Contraceptive options have been made more available to Bronx Science students through the organization called ‘Connecting Adolescents to Comprehensive Healthcare,’ known by the acronym, CATCH. The program is citywide, and it distributes contraceptives to girls in high school who are over fourteen years old. Among its many services, CATCH provides birth control pills, the birth control shot, free condoms, pregnancy tests, and Plan B doses.

Due to the increased prevalence of contraceptive availability nationwide, teen pregnancy rates have dropped in the past decade. In 2011, there were fifty-eight pregnancies per 1,000 teenage girls, and by 2014, it was down to thirty-six pregnancies per 1,000 teenage girls, as reported by the National Campaign to Prevent Teen and Unplanned Pregnancy. With the help of CATCH, these rates will diminish even more.

Many students at Bronx Science make use of CATCH and like the program. Adam Yoo ’17 said, “The CATCH program is uniquely good, because it offers options for women to take charge of their sexual health with female oriented birth control, such as female condoms and pregnancy tests. This is especially useful because the cost of some female birth control can be prohibitively high for students.”
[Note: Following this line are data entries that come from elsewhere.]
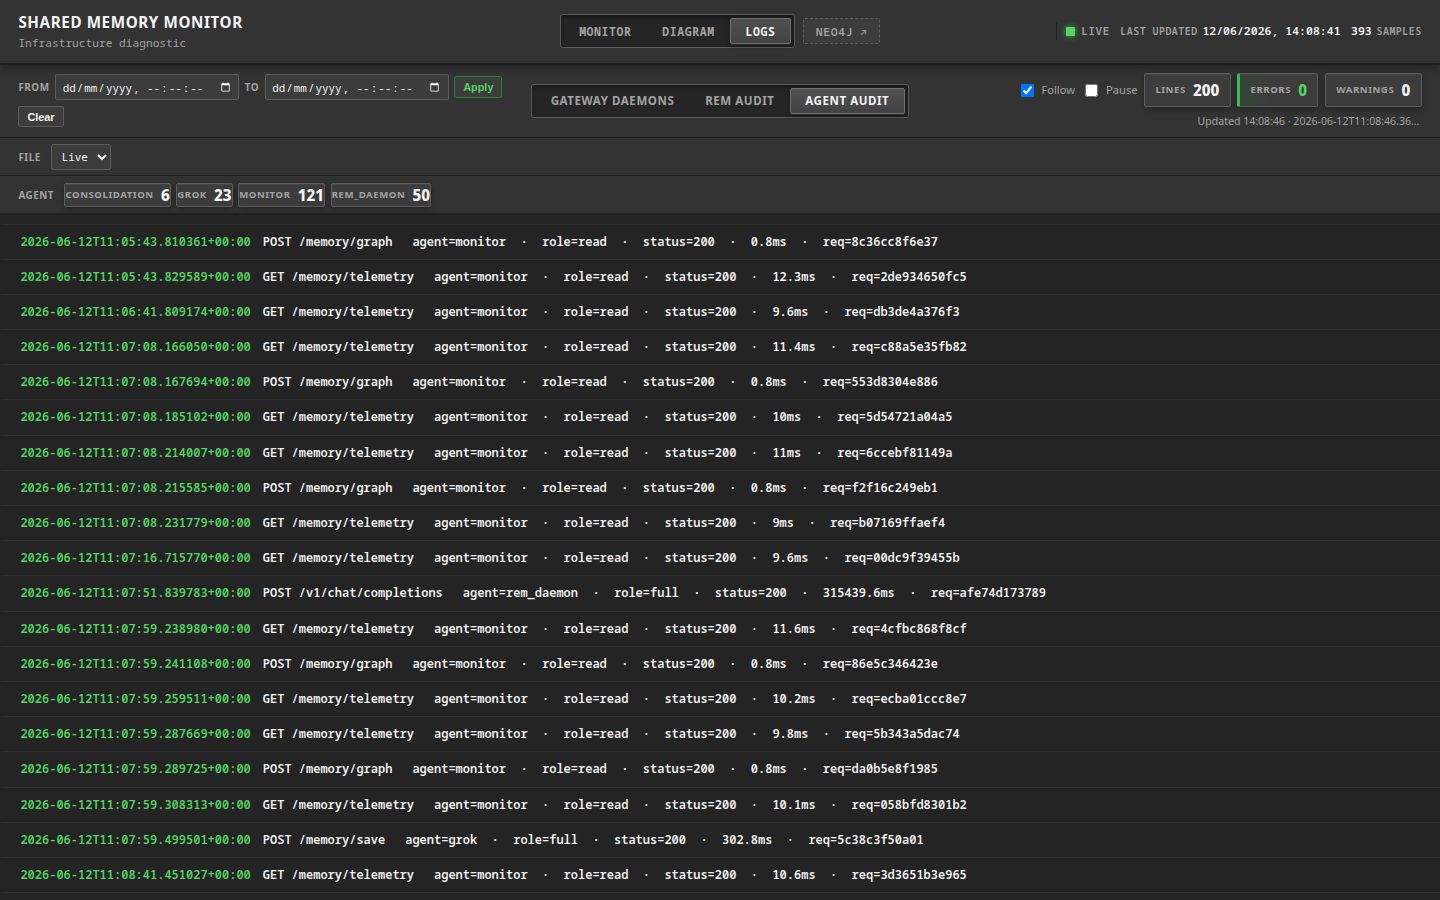
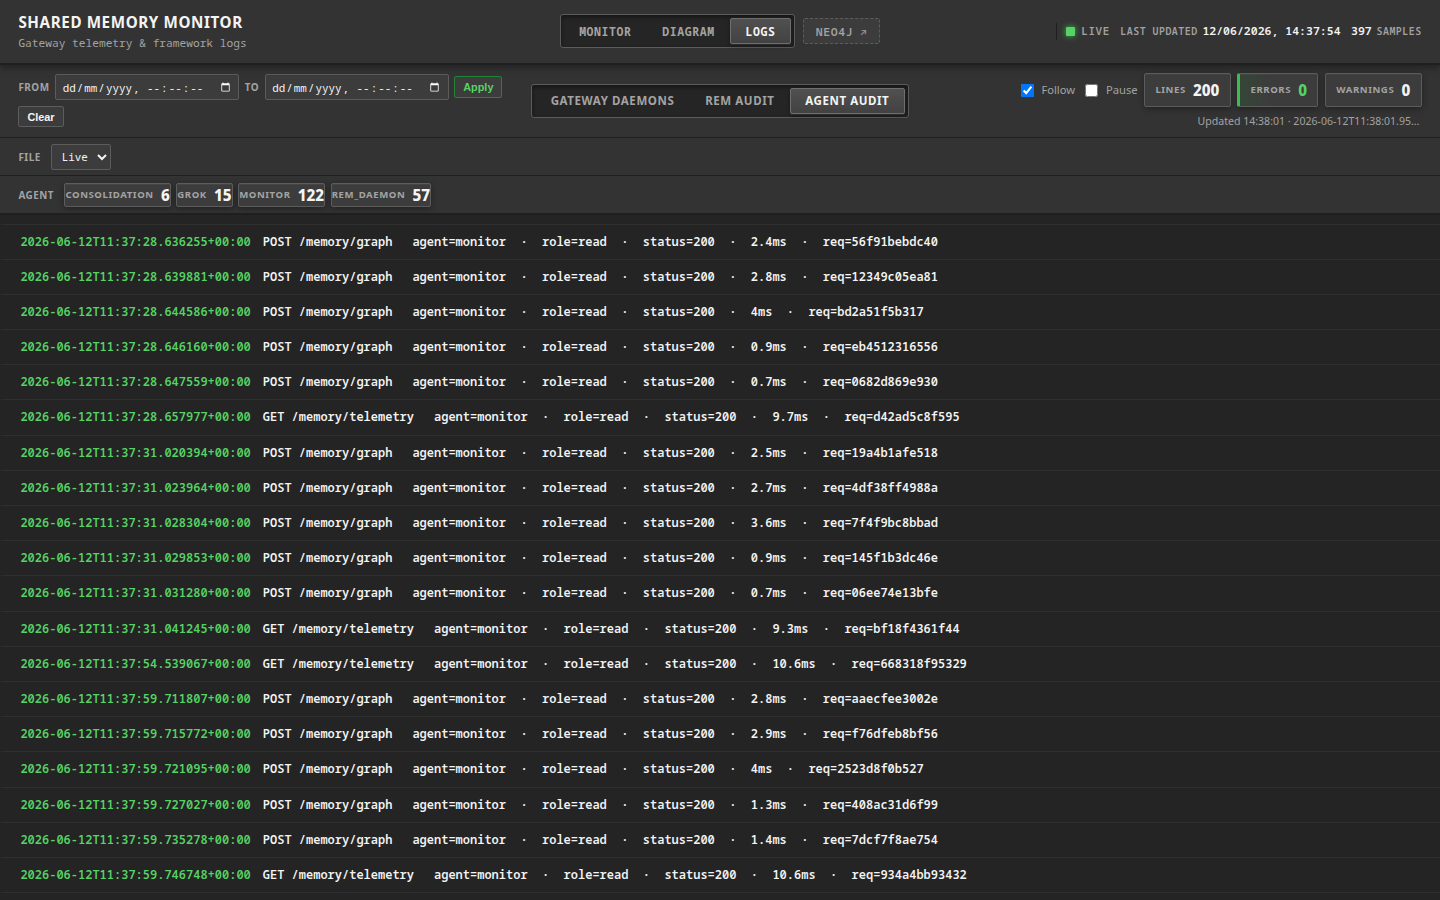
docs: add schema breakdown screenshot to README (v0.4.2)
Capture opens the schema drawer after breakdown loads; README Screenshots
section documents Neo4j graph + telemetry.breakdown panels.

diff --git a/static/dashboard.html b/static/dashboard.html
@@ -4,7 +4,7 @@
 <meta charset="utf-8">
 <title>Shared Memory Monitor</title>
 <script src="https://cdn.jsdelivr.net/npm/chart.js@4.4.1/dist/chart.umd.min.js"></script>
-<link rel="stylesheet" href="/static/theme.css?v=13">
+<link rel="stylesheet" href="/static/theme.css?v=30">
 </head>
 <body data-bar-meta="dashboard">
 
@@ -487,6 +487,7 @@ async function loadBreakdown({ force = true, waitPaint = false } = {}) {
     if (loading) loading.hidden = true;
     if (content) content.hidden = false;
     resizeBreakdownCharts();
+    markSchemaCaptureReady();
   } catch (err) {
     if (err.name === "AbortError") return;
     if (gen !== schemaDrawerGen) return;
@@ -498,6 +499,7 @@ async function loadBreakdown({ force = true, waitPaint = false } = {}) {
       const msg = err.message || "Could not reach /api/breakdown";
       box.innerHTML = `<div class="schema-error"><strong>Monitor</strong><span>${esc(msg)}</span></div>`;
     }
+    markSchemaCaptureReady();
   } finally {
     if (refreshBtn) refreshBtn.disabled = false;
   }
@@ -666,6 +668,14 @@ async function loadSummary() {
   } catch (_) {}
 }
 
+function markSchemaCaptureReady() {
+  const params = new URLSearchParams(location.search);
+  if (!params.has("capture") || !params.has("schema")) return;
+  requestAnimationFrame(() => requestAnimationFrame(() => {
+    document.body.dataset.schemaReady = "1";
+  }));
+}
+
 fetch("/api/meta").then(r=>r.json()).then(m=>{
   if (m.neo4j_browser_url) document.getElementById("neo4j-link").href = m.neo4j_browser_url;
 }).catch(()=>{});
@@ -675,6 +685,19 @@ refresh();
 setInterval(loadSummary, 30000);
 setInterval(loadSystemHealth, 30000);
 setInterval(refresh, 60000);
+
+(async function bootSchemaCapture() {
+  const params = new URLSearchParams(location.search);
+  if (!params.has("capture") || !params.has("schema")) return;
+  document.body.dataset.schemaCapture = "1";
+  try {
+    await refresh();
+    await loadSystemHealth();
+    openSchemaDrawer();
+  } catch (_) {
+    markSchemaCaptureReady();
+  }
+})();
 </script>
 </body>
 </html>

diff --git a/static/theme.css b/static/theme.css
@@ -610,6 +610,24 @@ body.schema-open { overflow: hidden; }
   overflow-y: auto;
   padding: 1rem 1.15rem 1.5rem;
 }
+/* README capture — expand drawer so full-page screenshot includes all panels */
+body[data-schema-capture="1"] {
+  overflow: visible !important;
+}
+body[data-schema-capture="1"] .schema-backdrop.open {
+  position: absolute;
+  inset: 0;
+  min-height: 100%;
+}
+body[data-schema-capture="1"] .schema-drawer.open {
+  position: relative;
+  transform: none;
+  height: auto;
+  min-height: 100vh;
+}
+body[data-schema-capture="1"] .schema-drawer-body {
+  overflow: visible;
+}
 .schema-loading {
   color: var(--muted);
   font-size: .85rem;

diff --git a/scripts/capture_screenshots.py b/scripts/capture_screenshots.py
@@ -16,6 +16,7 @@ BASE = os.environ.get("SM_SCREENSHOT_URL", "http://127.0.0.1:8765").rstrip("/")
 
 PAGES: list[tuple[str, str, dict[str, int]]] = [
     ("dashboard.png", "/", {"width": 1440, "height": 900}),
+    ("schema-breakdown.png", "/?schema=1&capture=1", {"width": 1440, "height": 900}),
     ("diagram.png", "/diagram?capture=1", {"width": 1280, "height": 900}),
     ("logs.png", "/logs?source=agent_audit&capture=1", {"width": 1440, "height": 900}),
 ]
@@ -48,6 +49,11 @@ def main() -> None:
                 page.wait_for_selector("body[data-logs-ready='1']", timeout=60_000)
                 page.wait_for_selector("#tabs .view-tab.is-active[data-id='agent_audit']", timeout=60_000)
                 page.wait_for_selector(".log-agent-audit", timeout=60_000)
+            if "schema=1" in path:
+                page.wait_for_selector("body[data-schema-ready='1']", timeout=60_000)
+                page.wait_for_selector("#schema-content:not([hidden])", timeout=60_000)
+                page.wait_for_selector("#schema-drawer.open", timeout=60_000)
+                page.wait_for_timeout(600)
             target = OUT / name
             page.screenshot(path=str(target), full_page=True)
             print(f"wrote {target}")

diff --git a/src/sm_telemetry_monitor/__init__.py b/src/sm_telemetry_monitor/__init__.py
@@ -1,3 +1,3 @@
 """Read-only view over gateway telemetry and framework logs — no separate data interfaces."""
 
-__version__ = "0.4.1"
+__version__ = "0.4.2"

diff --git a/README.md b/README.md
@@ -45,6 +45,12 @@ All metrics are gateway telemetry fields (cached polls + live `GET /health` for 
 
 ![Monitor — backlog charts, pipeline queues, infrastructure health](docs/images/dashboard.png)
 
+### Schema breakdown (drawer on `/`)
+
+Neo4j graph panels from `POST /memory/graph`; Postgres inventory from `telemetry.breakdown` on `GET /memory/telemetry`. Open via **Schema breakdown** in the sidebar — no separate schema API.
+
+![Schema breakdown — Neo4j labels, graph paths, telemetry record types and domains](docs/images/schema-breakdown.png)
+
 ### Diagram (`/diagram`)
 
 Live **framework** layout (not the monitor process diagram below). Gateway-owned I/O: agents → coordinator; REM/NREM daemons ↔ gateway only; memory and inference hops via gateway buses. Node counts from telemetry; health badges from `GET /health`; flow lines from telemetry interval deltas + the same agent-audit JSONL as `/logs`. No diagram-specific data API.
@@ -252,7 +258,7 @@ Controls: **Follow** / **Pause**, since/until filters, **File** picker (live + `
 | **Bottleneck** | Telemetry backlog fields (display math only) |
 | **Pipeline queues** | Telemetry postgres/neo4j/outbox fields |
 | **Infrastructure** | `GET /health` component blocks |
-| **Schema breakdown** drawer | `telemetry.breakdown` + `POST /memory/graph` |
+| **Schema breakdown** drawer | `telemetry.breakdown` + `POST /memory/graph` — see screenshot above |
 
 Main charts: backlog over time, throughput, cumulative cleared, tier-3 growth & errors, raw samples table.
 

diff --git a/CHANGELOG.md b/CHANGELOG.md
@@ -6,6 +6,13 @@ Format based on [Keep a Changelog](https://keepachangelog.com/en/1.1.0/).
 
 ## [Unreleased]
 
+## [0.4.2] - 2026-06-12
+
+### Added
+
+- **README schema breakdown screenshot** — `docs/images/schema-breakdown.png`;
+  capture opens the schema drawer (`/?schema=1&capture=1`) after breakdown data loads
+
 ## [0.4.1] - 2026-06-12
 
 ### Changed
It is a helpful step in the right direction for lessening the taboo regarding sex, especially for women. Students seem to appreciate what the program has done. One student who uses the program herself and asked to remain anonymous said, “Our school is very open regarding resources in these situations, but it can still feel like taboo for people who use contraceptives, which can prevent them from taking advantage of this opportunity. I think it’s a really great resource.”

In 2013, almost half the population of teenagers nationwide reported that they are sexually active. Regarding this subject, Anjali Chunasamy ’17 said, “I’m tired of sex not being talked about. I don’t think that it should be such an awkward and uncomfortable subject, because ignorance and lack of discussion is what leads to any problems that might arise because of it. The important thing is that you are safe, and that’s why I think CATCH is one of the best recent additions to Bronx Science.”

Due to the increased prevalence of contraceptive availability nationwide, teen pregnancy rates have dropped in the past decade.

Even though students praise CATCH for its services, it still has room to improve. “It took me out of my classes at some inconvenient times, which I didn’t like very much at all. I would have preferred being taken out of free periods because it was not usually possible to anticipate getting called down,” says one student who also wished to remain anonymous.  Another user of CATCH who also wished to remain anonymous commented, “Raising awareness or making information about when and what is offered again would be really useful, since not everyone may know about it or how to take advantage of it.”

Hopefully, CATCH will remain at Bronx Science for many years to come. It provides free guidance and services for teens who wish to be sexually active. Although there is some slight room for improvement within the program, overall, it has proven to be most beneficial to many Bronx Science students.